Apodasmia similis is an important plant for our native fish because it provides good inanga (whitebait) spawning habitat.
The Maori name Oioi means  'to shake gently', which is a reference to the swaying of the stems in the wind.Apodasmia similis was used by Māori for thatching the outsides of their houses. It was by far the best of all the rushes and sedges for thatching, on account of its durability' (Colenso 1869)

This article below was published in the Titirangi Tatler, August 2012
Apodasmia similis (Oioi) and its Restiad Relatives:  Oioi, along with tuatara, might well be among the few native species that were around when dinosaurs roamed Gondwanaland.
Oioi survived then, as it does now, by not being particularly palatable. Its tough wiry stems do not seem attractive to roaming cattle, or perhaps it's the mud habitat that oioi prefers that deters herbivores including dinosaurs.
It is a rush-like plant that technically is a restiad. This southern hemisphere family of plants is found predominantly in the Cape region of South Africa (350 species), Australia (150 species), New Zealand (5 species in 3 genera), and South America (1 species).
The restiad plants are natural healers, slowly restoring the planet to what nature wants - not what man has made it. They absorb nasty minerals and filter water runoff to remove sediment. Their roots are strong and fibrous yet covered in dense, soft hairs which grow upwards to create thick sponges capable of absorbing rainwater to 15 times their dry weight. This facility gives them the ability to create raised bogs that don't dry out in summer and, over centuries, the decaying matter forms peat to depths of several metres.
Botanical research has changed the status of the three genera of native restiads in recent years. While the changes are difficult to keep up with, they do reflect a better knowledge of our flora by scientists, and it is enlightening to the rest of us when we understand the reasons. It is not recent evolution, but modern scientific DNA studies now reveal there should be two distinct species within each genus of Sporadanthus and Empodisma.
Both species of Empodisma are quite secure within their habitats, although greatly reduced through drainage of wetlands. The northern form has yet to be officially named.
Unfortunately, the two Sporadanthus species are both restricted in range and threatened with extinction if recovery efforts fail. The northern form, Sporadanthus ferrugineus, is now confined to three small areas of the Waikato where habitat loss through drainage, peat extraction, fire, grazing and other threats all combine to give great concern for its long-term survival. The other species, Sporadanthus traversii, is confined to the Chatham Islands, and is also at risk from the same threats.

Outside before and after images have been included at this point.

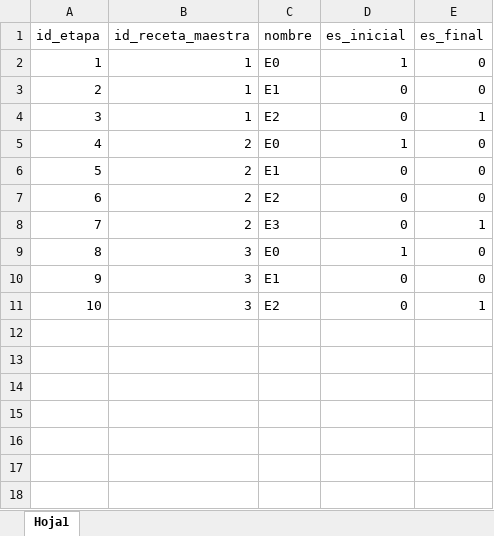
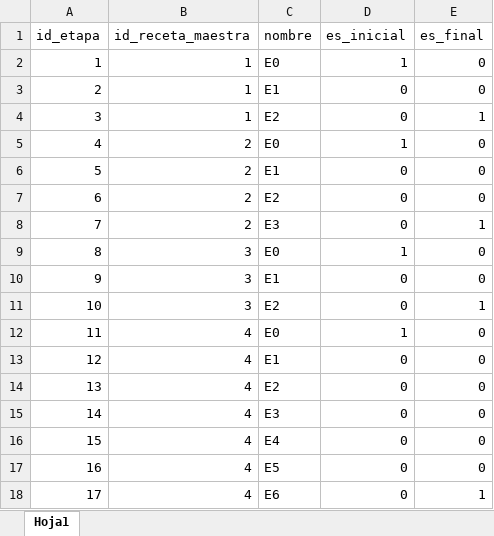
Before and after one commit to JorgeFdezPerez/spinners, an Excel workbook: MySQL/configuration/etapas.xlsx, sheet Hoja1, drawn as a sheet; values as stored, in another font and other column widths than the file's, no borders; the diff names each change by its address in the sheet, - before the commit and + after, or states it on an @@ line.

```diff
--- a/MySQL/configuration/etapas.xlsx (sheet Hoja1)
+++ b/MySQL/configuration/etapas.xlsx (sheet Hoja1)
+row 12: 11 | 4 | E0 | 1 | 0
+row 13: 12 | 4 | E1 | 0 | 0
+row 14: 13 | 4 | E2 | 0 | 0
+row 15: 14 | 4 | E3 | 0 | 0
+row 16: 15 | 4 | E4 | 0 | 0
+row 17: 16 | 4 | E5 | 0 | 0
+row 18: 17 | 4 | E6 | 0 | 1
```
Also changed, not shown: MySQL/configuration/fases_etapas.xlsx, MySQL/configuration/parametros.xlsx, 7 other files.
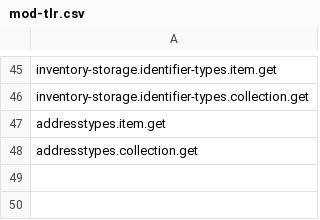
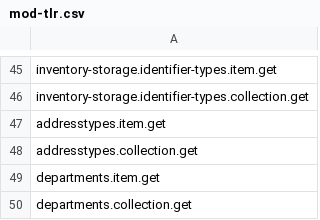
Before and after one commit to folio-org/mod-tlr, a CSV file: src/main/resources/permissions/mod-tlr.csv, drawn as a sheet; only a part is shown, gaps mark what is left out.

Commit message:
MODTLR-79 Departments and address types

```diff
--- a/src/main/resources/permissions/mod-tlr.csv
+++ b/src/main/resources/permissions/mod-tlr.csv
@@ -48 +48,3 @@ addresstypes.item.get
 addresstypes.collection.get
+departments.item.get
+departments.collection.get
```
Also changed, not shown: 22 other files.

Oioi has been transferred from the genus Leptocarpus into Apodasmia which better reflects the relationships between species in the genera.
Of all these ancient survivors, oioi appears to be safest in its estuarine habitats around our coastline. The salt-tolerant, tightly spreading rhizomes create a strong hold on the soil. The closely-set stems (culms) provide an efficient filtering system which traps sediment, building up the land and resisting tidal erosion. It is a familiar sight as you drive across our motorways alongside estuaries lined with the blue-grey-orange foliage of oioi. From the air the colonizing clumps of Apodasmia form ‘pikelets' as they spread across the mudflats, creating new land which in turn is colonized by shrubs and grasses.
But oioi's resilience allows it to tolerate other habitats as well as coastal sites. It is equally at home encircling hot pools in Rotorua or icy lakes in Southland. Growing to a metre tall and being relatively slow-spreading, it is ideal for home landscaping without being too vigorous. Plants are dioecious, which means the male and female flowers do not both occur on one plant. The interesting texture is achieved by the jointed stems having leaves reduced to sheaths around each joint. 
Oioi, or one of its overseas relatives, will one day save the world from the effects of desertification and rising salt levels. A plant that is so versatile, and so tolerant of such a range of extreme conditions, is destined to mitigate the worst of humanity's excesses.

Photographed on the edge of Lake Brumner, South Island.